# Work task
Repeat every line of the data exactly; no picture belongs in the copy.

Content revision data
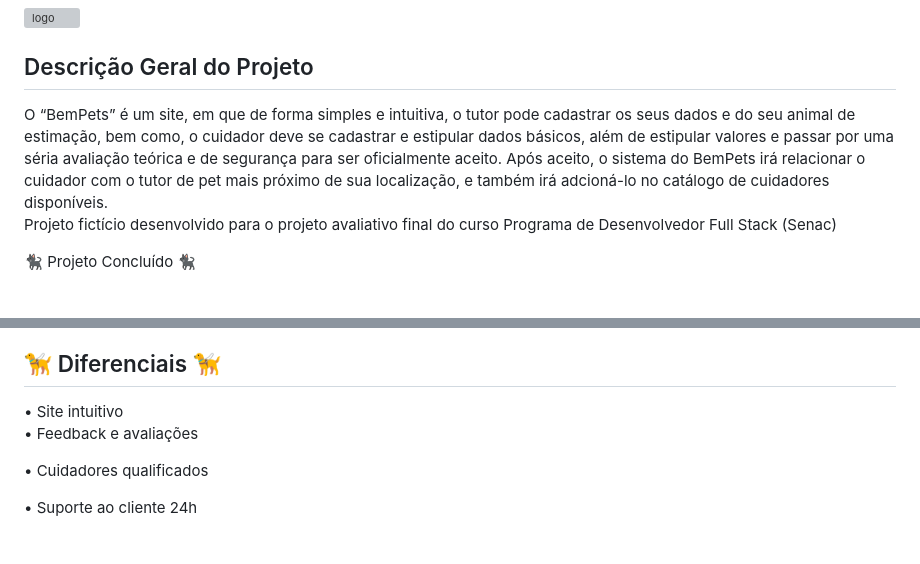
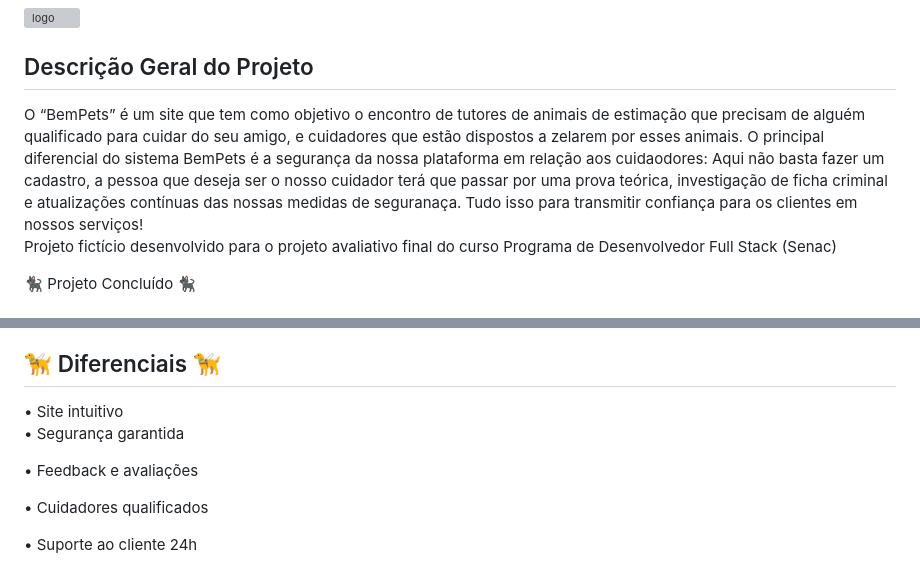
Before and after one commit to galcantara07/BemPets, a Markdown page: README.md, 2 parts joined by grey strips. GitHub-like rendering; grey boxes are pictures that could not be loaded.

```diff
--- a/README.md
+++ b/README.md
@@ -1,7 +1,7 @@
 ![logo](https://github.com/user-attachments/assets/26b9b449-940d-4964-8f55-1a0d7a7fec65)
 
 <h2> Descrição Geral do Projeto </h2>
-O “BemPets” é um site, em que de forma simples e intuitiva, o tutor pode cadastrar os seus dados e do seu animal de estimação, bem como, o cuidador deve se cadastrar e estipular dados básicos, além de estipular valores e passar por uma séria avaliação teórica e de segurança para ser oficialmente aceito. Após aceito, o sistema do BemPets irá relacionar o cuidador com o tutor de pet mais próximo de sua localização, e também irá adcioná-lo no catálogo de cuidadores disponíveis.
+O “BemPets” é um site que tem como objetivo o encontro de tutores de animais de estimação que precisam de alguém qualificado para cuidar do seu amigo, e cuidadores que estão dispostos a zelarem por esses animais. O principal diferencial do sistema BemPets é a segurança da nossa plataforma em relação aos cuidaodores: Aqui não basta fazer um cadastro, a pessoa que deseja ser o nosso cuidador terá que passar por uma prova teórica, investigação de ficha criminal e atualizações contínuas das nossas medidas de seguranaça. Tudo isso para transmitir confiança para os clientes em nossos serviços!
 
 Projeto fictício desenvolvido para o projeto avaliativo final do curso Programa de Desenvolvedor Full Stack (Senac)
 
@@ -51,6 +51,8 @@ Facilitar o encontro de tutores e cuidadores, trazendo praticiade e conforto pri
 <h2> 🦮 Diferenciais 🦮 </h2>
 •	Site intuitivo
 
+•	Segurança garantida
+
 •	Feedback e avaliações
 
 •	Cuidadores qualificados
```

# Answer section
Before and after one commit to galcantara07/BemPets, a Markdown page: README.md, 2 parts joined by grey strips. GitHub-like rendering; grey boxes are pictures that could not be loaded.

```diff
--- a/README.md
+++ b/README.md
@@ -1,7 +1,7 @@
 ![logo](https://github.com/user-attachments/assets/26b9b449-940d-4964-8f55-1a0d7a7fec65)
 
 <h2> Descrição Geral do Projeto </h2>
-O “BemPets” é um site, em que de forma simples e intuitiva, o tutor pode cadastrar os seus dados e do seu animal de estimação, bem como, o cuidador deve se cadastrar e estipular dados básicos, além de estipular valores e passar por uma séria avaliação teórica e de segurança para ser oficialmente aceito. Após aceito, o sistema do BemPets irá relacionar o cuidador com o tutor de pet mais próximo de sua localização, e também irá adcioná-lo no catálogo de cuidadores disponíveis.
+O “BemPets” é um site que tem como objetivo o encontro de tutores de animais de estimação que precisam de alguém qualificado para cuidar do seu amigo, e cuidadores que estão dispostos a zelarem por esses animais. O principal diferencial do sistema BemPets é a segurança da nossa plataforma em relação aos cuidaodores: Aqui não basta fazer um cadastro, a pessoa que deseja ser o nosso cuidador terá que passar por uma prova teórica, investigação de ficha criminal e atualizações contínuas das nossas medidas de seguranaça. Tudo isso para transmitir confiança para os clientes em nossos serviços!
 
 Projeto fictício desenvolvido para o projeto avaliativo final do curso Programa de Desenvolvedor Full Stack (Senac)
 
@@ -51,6 +51,8 @@ Facilitar o encontro de tutores e cuidadores, trazendo praticiade e conforto pri
 <h2> 🦮 Diferenciais 🦮 </h2>
 •	Site intuitivo
 
+•	Segurança garantida
+
 •	Feedback e avaliações
 
 •	Cuidadores qualificados
```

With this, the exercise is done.